[[ Given records open ]]
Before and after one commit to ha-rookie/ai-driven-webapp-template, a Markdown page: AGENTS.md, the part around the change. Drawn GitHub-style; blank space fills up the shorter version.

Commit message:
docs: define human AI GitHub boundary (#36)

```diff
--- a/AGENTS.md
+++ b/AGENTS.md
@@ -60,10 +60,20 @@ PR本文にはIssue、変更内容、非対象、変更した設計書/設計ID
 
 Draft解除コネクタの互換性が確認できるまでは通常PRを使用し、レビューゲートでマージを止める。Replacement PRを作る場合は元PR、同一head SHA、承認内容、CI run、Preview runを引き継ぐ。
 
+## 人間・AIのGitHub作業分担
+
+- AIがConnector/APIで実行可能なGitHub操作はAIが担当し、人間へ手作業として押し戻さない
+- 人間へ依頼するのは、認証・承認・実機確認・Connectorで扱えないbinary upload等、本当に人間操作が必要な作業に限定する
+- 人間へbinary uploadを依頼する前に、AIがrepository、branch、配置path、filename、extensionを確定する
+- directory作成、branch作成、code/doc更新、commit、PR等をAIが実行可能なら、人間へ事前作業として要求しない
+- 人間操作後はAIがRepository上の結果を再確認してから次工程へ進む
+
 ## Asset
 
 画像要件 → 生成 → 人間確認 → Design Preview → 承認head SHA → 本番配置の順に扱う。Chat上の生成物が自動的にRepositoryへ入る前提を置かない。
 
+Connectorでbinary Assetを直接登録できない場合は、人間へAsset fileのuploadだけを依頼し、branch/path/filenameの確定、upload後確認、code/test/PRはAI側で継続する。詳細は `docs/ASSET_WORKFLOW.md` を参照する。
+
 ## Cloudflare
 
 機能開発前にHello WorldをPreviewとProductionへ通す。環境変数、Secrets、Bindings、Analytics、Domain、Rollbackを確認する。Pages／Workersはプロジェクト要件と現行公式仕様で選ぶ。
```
[[ Given records closed ]]
An exact copy of every record above is needed. Write it out word for word.

Before and after one commit to ha-rookie/ai-driven-webapp-template, a Markdown page: AGENTS.md, the part around the change. Drawn GitHub-style; blank space fills up the shorter version.

Commit message:
docs: define human AI GitHub boundary (#36)

```diff
--- a/AGENTS.md
+++ b/AGENTS.md
@@ -60,10 +60,20 @@ PR本文にはIssue、変更内容、非対象、変更した設計書/設計ID
 
 Draft解除コネクタの互換性が確認できるまでは通常PRを使用し、レビューゲートでマージを止める。Replacement PRを作る場合は元PR、同一head SHA、承認内容、CI run、Preview runを引き継ぐ。
 
+## 人間・AIのGitHub作業分担
+
+- AIがConnector/APIで実行可能なGitHub操作はAIが担当し、人間へ手作業として押し戻さない
+- 人間へ依頼するのは、認証・承認・実機確認・Connectorで扱えないbinary upload等、本当に人間操作が必要な作業に限定する
+- 人間へbinary uploadを依頼する前に、AIがrepository、branch、配置path、filename、extensionを確定する
+- directory作成、branch作成、code/doc更新、commit、PR等をAIが実行可能なら、人間へ事前作業として要求しない
+- 人間操作後はAIがRepository上の結果を再確認してから次工程へ進む
+
 ## Asset
 
 画像要件 → 生成 → 人間確認 → Design Preview → 承認head SHA → 本番配置の順に扱う。Chat上の生成物が自動的にRepositoryへ入る前提を置かない。
 
+Connectorでbinary Assetを直接登録できない場合は、人間へAsset fileのuploadだけを依頼し、branch/path/filenameの確定、upload後確認、code/test/PRはAI側で継続する。詳細は `docs/ASSET_WORKFLOW.md` を参照する。
+
 ## Cloudflare
 
 機能開発前にHello WorldをPreviewとProductionへ通す。環境変数、Secrets、Bindings、Analytics、Domain、Rollbackを確認する。Pages／Workersはプロジェクト要件と現行公式仕様で選ぶ。
```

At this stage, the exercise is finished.